-------- Supplied information --------

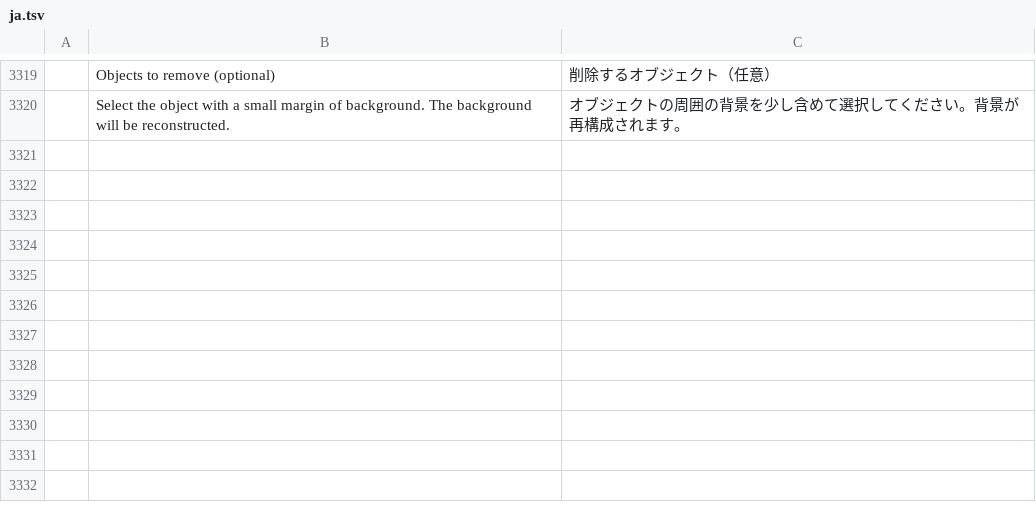
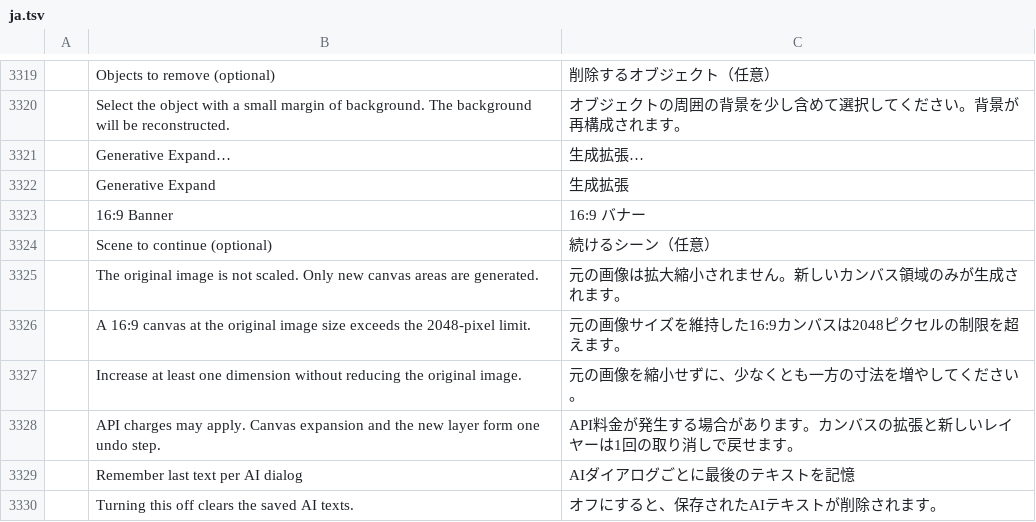
Before and after one commit to rkrx/photocraft, a TSV file: crates/ui-egui/src/i18n/ja.tsv, drawn as a sheet; only a part is shown, gaps mark what is left out; the diff names each change by its address in the sheet, - before the commit and + after, or states it on an @@ line.

```diff
--- a/crates/ui-egui/src/i18n/ja.tsv
+++ b/crates/ui-egui/src/i18n/ja.tsv
+row 3321:  | Generative Expand… | 生成拡張…
+row 3322:  | Generative Expand | 生成拡張
+row 3323:  | 16:9 Banner | 16:9 バナー
+row 3324:  | Scene to continue (optional) | 続けるシーン（任意）
+row 3325:  | The original image is not scaled. Only new canvas areas are generated. | 元の画像は拡大縮小されません。新しいカンバス領域のみが生成されます。
+row 3326:  | A 16:9 canvas at the original image size exceeds the 2048-pixel limit. | 元の画像サイズを維持した16:9カンバスは2048ピクセルの制限を超えます。
+row 3327:  | Increase at least one dimension without reducing the original image. | 元の画像を縮小せずに、少なくとも一方の寸法を増やしてください。
+row 3328:  | API charges may apply. Canvas expansion and the new layer form one undo step. | API料金が発生する場合があります。カンバスの拡張と新しいレイヤーは1回の取り消しで戻せます。
+row 3329:  | Remember last text per AI dialog | AIダイアログごとに最後のテキストを記憶
+row 3330:  | Turning this off clears the saved AI texts. | オフにすると、保存されたAIテキストが削除されます。
```
Also changed, not shown: crates/ui-egui/src/i18n/el.tsv, crates/ui-egui/src/i18n/fr.tsv, 39 other files.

--------

Select every line in the records above that contains the word "image".

Response to the exercise:
+row 3325:  | The original image is not scaled. Only new canvas areas are generated. | 元の画像は拡大縮小されません。新しいカンバス領域のみが生成されます。
+row 3326:  | A 16:9 canvas at the original image size exceeds the 2048-pixel limit. | 元の画像サイズを維持した16:9カンバスは2048ピクセルの制限を超えます。
+row 3327:  | Increase at least one dimension without reducing the original image. | 元の画像を縮小せずに、少なくとも一方の寸法を増やしてください。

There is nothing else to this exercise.